At St. John's Primary, we use the DfE accredited Twinkl Phonics Scheme
At St. John’s Primary school, when children enter the Reception class they take part in high-quality phonics sessions every day. These are fun sessions involving lots of speaking, listening and games, where the emphasis is on children’s active participation. They learn to use their phonic knowledge for reading and writing activities and in their independent play.
Your child should be supported whatever their rate of learning. There is a very close link between difficulty with phonics and hearing so, if your child is making progress more slowly than might be expected, it would be worth having their hearing checked. From a very early stage, children develop awareness of different sounds in spoken language. They develop understanding that spoken words are made up of different sounds (phonemes) and they learn to match these phonemes to letters (graphemes). Phonics is about children knowing how letters link to sounds (graphemes to phonemes), for example, c as in ‘cat’, ll as in ‘fell’, ee as in ‘sheep’. Children use this phonic knowledge when they are reading and writing. This approach has been shown to provide a quick and efficient way for most young children to learn to read words on the page, fluently and accurately. We want children to develop this skill so that it becomes automatic. This also greatly helps them with their spelling.
At St. John’s Primary school we use a systematic phonics programme called Letters and Sounds alongside Oxford Reading tree’s ‘Floppy Phonics’ which links to our reading scheme.
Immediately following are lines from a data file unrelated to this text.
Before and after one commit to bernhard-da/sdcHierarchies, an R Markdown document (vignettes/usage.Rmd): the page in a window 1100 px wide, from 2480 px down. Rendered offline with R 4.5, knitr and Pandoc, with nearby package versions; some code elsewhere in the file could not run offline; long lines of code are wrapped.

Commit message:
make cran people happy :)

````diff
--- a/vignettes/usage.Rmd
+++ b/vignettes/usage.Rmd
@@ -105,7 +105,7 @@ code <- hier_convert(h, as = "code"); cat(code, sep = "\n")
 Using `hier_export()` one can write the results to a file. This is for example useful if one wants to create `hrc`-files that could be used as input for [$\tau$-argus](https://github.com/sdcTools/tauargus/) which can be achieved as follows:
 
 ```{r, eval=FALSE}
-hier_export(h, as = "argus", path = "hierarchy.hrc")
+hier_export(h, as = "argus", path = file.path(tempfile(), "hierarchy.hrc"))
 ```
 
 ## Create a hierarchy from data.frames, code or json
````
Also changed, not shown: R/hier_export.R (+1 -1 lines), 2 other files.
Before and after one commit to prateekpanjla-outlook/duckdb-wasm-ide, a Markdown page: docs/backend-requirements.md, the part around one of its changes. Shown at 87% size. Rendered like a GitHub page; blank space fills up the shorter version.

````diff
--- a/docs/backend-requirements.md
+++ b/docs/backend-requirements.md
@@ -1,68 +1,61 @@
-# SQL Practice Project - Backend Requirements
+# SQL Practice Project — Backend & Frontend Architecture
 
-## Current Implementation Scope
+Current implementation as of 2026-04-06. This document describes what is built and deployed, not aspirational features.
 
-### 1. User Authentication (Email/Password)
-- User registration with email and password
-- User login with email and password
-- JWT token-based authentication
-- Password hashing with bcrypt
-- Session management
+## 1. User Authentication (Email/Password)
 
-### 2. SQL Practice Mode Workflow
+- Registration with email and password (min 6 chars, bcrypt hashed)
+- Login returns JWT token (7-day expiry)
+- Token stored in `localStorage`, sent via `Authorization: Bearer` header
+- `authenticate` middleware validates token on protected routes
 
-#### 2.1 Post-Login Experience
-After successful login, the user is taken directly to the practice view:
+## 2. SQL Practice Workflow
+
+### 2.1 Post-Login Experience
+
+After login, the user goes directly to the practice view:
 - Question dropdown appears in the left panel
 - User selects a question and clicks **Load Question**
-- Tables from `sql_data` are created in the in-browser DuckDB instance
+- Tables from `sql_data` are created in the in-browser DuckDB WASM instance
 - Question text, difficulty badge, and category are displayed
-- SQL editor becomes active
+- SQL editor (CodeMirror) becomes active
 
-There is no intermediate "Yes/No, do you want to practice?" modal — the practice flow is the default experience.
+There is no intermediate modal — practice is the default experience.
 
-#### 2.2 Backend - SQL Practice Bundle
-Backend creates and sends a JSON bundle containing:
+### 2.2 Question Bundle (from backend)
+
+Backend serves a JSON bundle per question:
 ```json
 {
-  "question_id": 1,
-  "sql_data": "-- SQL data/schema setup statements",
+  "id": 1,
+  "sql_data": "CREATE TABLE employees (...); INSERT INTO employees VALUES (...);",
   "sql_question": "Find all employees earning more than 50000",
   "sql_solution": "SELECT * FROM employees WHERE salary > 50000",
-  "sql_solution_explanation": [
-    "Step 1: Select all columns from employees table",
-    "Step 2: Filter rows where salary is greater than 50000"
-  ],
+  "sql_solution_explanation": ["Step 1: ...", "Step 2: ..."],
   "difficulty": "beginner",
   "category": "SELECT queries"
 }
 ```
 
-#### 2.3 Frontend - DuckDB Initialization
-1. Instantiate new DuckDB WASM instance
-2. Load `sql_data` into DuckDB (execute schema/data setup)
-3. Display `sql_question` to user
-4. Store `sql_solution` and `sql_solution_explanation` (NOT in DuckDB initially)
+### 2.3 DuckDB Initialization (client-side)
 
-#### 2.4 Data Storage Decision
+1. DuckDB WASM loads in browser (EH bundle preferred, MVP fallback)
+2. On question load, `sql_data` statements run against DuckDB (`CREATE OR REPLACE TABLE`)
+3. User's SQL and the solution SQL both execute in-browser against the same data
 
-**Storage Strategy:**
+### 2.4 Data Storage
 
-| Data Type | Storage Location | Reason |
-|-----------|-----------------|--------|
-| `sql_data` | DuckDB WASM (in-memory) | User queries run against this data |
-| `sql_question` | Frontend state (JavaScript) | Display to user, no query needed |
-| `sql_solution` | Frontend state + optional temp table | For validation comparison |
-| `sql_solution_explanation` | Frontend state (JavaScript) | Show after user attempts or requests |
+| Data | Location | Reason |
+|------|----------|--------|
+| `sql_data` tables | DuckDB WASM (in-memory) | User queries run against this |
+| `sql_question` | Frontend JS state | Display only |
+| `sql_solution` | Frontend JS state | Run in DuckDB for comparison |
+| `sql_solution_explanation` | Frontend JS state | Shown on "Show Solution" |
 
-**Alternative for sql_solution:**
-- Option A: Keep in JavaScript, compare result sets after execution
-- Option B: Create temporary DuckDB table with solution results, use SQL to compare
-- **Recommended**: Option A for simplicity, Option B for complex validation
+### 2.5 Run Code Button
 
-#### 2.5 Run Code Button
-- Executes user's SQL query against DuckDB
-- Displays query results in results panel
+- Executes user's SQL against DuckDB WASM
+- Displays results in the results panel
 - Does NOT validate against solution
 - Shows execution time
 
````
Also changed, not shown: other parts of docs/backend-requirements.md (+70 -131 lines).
Letters and Sounds is divided into six phases, with each phase building on the skills and knowledge of previous learning. There are no big leaps in learning. Children have time to practise and rapidly expand their ability to read and spell words. They are also taught to read and spell ‘tricky words’, which are words with spellings that are unusual or that children have not yet been taught.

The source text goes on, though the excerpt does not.